== Edit difference data ==
——————

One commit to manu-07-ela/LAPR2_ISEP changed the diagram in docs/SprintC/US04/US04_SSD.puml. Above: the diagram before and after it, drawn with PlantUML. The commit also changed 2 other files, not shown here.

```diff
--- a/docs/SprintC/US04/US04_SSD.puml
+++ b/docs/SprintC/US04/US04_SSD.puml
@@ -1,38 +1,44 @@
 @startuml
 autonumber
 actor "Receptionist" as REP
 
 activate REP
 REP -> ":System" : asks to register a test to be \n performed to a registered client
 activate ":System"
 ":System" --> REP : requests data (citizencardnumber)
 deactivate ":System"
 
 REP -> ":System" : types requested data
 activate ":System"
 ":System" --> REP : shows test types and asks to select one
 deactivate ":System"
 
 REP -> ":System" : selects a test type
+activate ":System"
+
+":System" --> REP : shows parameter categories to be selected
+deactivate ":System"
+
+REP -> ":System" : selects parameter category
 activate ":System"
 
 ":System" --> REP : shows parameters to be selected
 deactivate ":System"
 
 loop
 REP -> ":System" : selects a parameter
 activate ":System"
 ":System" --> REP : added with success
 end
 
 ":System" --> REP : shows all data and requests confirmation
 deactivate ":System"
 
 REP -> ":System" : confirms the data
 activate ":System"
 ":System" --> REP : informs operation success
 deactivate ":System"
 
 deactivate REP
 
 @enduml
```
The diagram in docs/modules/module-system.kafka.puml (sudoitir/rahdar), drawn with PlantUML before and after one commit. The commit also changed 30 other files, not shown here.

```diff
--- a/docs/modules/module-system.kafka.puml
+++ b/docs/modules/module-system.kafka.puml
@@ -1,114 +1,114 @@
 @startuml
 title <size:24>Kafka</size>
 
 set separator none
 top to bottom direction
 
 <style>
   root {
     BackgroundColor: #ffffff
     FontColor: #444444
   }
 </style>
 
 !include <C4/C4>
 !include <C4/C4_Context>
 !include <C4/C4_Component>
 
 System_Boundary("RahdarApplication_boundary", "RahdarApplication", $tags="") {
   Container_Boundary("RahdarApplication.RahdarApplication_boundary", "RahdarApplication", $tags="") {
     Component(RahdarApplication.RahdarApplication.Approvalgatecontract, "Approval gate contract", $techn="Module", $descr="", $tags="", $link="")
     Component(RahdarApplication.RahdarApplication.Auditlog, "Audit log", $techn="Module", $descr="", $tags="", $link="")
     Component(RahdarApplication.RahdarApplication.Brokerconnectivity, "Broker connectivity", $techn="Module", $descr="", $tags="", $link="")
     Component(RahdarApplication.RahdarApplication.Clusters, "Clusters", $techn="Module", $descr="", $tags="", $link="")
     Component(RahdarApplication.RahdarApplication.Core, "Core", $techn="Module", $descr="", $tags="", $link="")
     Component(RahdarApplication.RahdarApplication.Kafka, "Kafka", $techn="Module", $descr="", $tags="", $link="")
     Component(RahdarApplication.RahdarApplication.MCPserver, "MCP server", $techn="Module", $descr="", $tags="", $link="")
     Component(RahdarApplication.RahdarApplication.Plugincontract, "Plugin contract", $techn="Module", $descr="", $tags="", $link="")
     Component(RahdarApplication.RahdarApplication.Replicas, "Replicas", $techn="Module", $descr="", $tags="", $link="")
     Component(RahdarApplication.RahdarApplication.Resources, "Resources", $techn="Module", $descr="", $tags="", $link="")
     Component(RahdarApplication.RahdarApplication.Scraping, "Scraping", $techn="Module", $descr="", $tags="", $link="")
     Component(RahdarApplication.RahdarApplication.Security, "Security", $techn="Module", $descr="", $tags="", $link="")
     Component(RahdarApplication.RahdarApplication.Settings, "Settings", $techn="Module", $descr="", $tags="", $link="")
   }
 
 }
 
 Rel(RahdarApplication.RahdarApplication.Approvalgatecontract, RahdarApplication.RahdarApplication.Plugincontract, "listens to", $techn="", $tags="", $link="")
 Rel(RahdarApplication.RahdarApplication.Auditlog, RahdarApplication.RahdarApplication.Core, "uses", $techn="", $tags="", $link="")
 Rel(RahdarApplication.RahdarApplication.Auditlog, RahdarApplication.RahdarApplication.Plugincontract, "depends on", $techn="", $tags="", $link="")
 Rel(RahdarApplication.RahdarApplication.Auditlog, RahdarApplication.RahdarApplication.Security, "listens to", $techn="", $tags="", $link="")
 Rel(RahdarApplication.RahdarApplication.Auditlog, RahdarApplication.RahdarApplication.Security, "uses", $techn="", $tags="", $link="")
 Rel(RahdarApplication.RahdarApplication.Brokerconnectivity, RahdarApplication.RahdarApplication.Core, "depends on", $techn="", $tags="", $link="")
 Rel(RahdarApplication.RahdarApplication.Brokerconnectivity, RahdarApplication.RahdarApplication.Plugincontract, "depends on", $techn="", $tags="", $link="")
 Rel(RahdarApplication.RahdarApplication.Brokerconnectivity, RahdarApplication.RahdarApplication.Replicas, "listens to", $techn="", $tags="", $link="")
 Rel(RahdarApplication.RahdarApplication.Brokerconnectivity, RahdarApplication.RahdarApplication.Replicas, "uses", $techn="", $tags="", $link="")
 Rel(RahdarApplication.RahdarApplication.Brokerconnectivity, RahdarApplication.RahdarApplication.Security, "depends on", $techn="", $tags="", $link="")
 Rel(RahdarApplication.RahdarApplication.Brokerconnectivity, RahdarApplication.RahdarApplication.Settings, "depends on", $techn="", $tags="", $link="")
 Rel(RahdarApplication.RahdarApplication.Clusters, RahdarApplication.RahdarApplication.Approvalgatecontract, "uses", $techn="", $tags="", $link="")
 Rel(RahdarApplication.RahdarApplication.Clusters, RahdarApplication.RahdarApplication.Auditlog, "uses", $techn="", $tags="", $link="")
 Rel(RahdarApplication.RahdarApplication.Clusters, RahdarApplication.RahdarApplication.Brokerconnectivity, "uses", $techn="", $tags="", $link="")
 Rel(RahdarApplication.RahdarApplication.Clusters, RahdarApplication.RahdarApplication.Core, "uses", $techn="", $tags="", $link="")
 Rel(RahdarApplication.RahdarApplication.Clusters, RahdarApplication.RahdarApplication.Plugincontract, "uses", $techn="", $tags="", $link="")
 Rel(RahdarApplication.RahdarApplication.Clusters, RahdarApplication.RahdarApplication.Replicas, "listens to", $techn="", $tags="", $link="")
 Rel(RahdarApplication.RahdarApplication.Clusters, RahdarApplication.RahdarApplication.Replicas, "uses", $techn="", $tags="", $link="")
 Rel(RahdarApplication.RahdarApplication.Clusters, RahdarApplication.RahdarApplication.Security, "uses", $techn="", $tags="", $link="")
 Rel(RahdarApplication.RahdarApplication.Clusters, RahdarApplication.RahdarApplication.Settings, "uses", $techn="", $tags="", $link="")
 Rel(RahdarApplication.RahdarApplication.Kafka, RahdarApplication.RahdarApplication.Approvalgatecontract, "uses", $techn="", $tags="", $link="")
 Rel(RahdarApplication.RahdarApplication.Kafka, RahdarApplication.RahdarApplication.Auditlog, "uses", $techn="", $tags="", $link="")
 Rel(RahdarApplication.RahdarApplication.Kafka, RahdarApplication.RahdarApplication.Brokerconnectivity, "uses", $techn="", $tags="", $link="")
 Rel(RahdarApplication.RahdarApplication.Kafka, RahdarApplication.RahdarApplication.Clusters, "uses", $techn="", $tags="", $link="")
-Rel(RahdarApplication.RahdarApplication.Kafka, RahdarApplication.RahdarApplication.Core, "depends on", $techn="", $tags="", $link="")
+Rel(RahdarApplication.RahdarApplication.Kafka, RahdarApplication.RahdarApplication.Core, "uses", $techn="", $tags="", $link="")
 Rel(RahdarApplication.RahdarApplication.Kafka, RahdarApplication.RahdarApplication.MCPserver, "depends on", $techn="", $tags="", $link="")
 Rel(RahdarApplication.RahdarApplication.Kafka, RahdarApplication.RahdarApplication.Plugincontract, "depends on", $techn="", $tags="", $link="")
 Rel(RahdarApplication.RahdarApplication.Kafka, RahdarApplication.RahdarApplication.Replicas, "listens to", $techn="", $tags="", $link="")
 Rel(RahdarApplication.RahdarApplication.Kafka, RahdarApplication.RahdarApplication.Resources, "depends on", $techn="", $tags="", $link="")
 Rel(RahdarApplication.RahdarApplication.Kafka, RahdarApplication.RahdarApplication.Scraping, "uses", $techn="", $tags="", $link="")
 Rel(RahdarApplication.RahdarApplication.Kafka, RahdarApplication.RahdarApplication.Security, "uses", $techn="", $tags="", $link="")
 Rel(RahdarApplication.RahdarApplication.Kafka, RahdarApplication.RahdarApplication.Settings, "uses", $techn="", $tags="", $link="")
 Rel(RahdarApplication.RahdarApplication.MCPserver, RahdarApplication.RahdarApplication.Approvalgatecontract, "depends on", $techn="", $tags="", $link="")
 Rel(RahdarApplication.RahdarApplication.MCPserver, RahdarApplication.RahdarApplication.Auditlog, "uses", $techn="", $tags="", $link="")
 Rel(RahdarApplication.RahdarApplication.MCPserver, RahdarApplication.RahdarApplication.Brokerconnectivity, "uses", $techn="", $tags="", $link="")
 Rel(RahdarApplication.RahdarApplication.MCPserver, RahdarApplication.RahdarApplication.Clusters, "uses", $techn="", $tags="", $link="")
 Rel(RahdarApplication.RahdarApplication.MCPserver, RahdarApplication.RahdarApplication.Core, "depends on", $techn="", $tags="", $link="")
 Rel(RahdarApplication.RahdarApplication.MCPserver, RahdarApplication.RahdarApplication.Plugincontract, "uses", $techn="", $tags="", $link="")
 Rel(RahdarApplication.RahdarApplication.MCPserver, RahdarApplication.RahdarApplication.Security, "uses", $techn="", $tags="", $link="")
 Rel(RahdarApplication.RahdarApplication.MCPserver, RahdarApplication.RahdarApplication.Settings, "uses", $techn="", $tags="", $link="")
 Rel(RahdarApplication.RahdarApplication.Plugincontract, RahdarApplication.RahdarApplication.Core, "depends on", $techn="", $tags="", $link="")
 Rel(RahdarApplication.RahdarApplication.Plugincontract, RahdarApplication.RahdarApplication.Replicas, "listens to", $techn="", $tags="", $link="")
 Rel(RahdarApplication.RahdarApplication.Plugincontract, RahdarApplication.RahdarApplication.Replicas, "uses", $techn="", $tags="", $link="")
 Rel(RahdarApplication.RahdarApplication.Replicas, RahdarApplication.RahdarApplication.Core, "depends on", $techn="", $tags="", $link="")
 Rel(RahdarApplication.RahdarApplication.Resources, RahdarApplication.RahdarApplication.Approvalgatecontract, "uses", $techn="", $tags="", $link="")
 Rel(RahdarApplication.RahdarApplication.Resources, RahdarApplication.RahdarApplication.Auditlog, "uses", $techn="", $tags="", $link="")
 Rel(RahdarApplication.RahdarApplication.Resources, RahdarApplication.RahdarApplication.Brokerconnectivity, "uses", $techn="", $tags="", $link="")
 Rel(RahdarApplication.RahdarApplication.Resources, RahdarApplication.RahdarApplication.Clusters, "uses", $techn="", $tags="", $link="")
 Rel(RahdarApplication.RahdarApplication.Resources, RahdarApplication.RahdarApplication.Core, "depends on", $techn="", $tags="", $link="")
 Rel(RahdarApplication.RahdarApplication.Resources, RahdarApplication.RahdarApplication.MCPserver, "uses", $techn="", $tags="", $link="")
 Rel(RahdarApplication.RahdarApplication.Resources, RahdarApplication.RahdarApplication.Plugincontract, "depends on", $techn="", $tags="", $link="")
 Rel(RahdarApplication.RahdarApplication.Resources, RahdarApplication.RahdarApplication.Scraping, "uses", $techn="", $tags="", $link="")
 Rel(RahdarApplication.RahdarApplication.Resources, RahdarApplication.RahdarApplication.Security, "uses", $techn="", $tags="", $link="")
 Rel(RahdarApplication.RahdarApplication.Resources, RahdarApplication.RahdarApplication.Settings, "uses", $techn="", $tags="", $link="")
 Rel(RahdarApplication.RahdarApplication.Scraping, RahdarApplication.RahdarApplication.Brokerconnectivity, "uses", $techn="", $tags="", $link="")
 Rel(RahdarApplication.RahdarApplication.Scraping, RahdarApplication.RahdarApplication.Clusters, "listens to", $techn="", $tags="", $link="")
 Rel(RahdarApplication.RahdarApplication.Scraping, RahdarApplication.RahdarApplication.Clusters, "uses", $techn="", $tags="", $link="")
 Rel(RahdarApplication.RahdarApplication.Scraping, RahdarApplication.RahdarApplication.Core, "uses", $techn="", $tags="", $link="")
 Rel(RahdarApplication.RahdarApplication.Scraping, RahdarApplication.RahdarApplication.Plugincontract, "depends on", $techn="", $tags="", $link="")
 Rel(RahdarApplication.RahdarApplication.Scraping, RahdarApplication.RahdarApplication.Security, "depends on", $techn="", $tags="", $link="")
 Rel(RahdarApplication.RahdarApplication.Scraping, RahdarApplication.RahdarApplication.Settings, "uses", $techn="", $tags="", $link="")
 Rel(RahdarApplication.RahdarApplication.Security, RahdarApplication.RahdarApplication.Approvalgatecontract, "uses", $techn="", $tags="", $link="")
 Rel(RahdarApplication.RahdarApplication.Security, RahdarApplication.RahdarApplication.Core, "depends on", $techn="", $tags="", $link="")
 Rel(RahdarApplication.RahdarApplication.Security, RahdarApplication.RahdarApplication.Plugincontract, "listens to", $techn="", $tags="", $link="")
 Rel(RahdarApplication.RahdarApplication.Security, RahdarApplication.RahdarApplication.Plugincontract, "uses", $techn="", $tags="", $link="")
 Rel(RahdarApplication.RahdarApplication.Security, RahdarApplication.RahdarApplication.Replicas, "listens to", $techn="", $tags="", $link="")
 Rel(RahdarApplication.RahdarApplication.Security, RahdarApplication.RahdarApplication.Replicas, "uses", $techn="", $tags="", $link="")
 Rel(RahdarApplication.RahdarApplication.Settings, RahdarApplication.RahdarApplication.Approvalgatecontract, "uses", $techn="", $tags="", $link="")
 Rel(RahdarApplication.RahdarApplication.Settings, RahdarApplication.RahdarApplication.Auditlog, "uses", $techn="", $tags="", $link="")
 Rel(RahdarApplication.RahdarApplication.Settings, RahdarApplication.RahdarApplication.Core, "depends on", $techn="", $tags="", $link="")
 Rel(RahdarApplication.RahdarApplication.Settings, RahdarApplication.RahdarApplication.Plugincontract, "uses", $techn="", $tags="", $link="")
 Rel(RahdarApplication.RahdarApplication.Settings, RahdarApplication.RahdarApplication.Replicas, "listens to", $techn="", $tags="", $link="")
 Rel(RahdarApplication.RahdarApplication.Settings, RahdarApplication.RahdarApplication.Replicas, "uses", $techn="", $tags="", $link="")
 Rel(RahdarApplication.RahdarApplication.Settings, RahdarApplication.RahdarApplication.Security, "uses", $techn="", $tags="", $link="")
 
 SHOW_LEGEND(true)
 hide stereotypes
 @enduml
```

——————

== Requirement ==
Search the data for the word "selects" and copy each line where it appears.

== Task response ==
 REP -> ":System" : selects a test type
+REP -> ":System" : selects parameter category
 REP -> ":System" : selects a parameter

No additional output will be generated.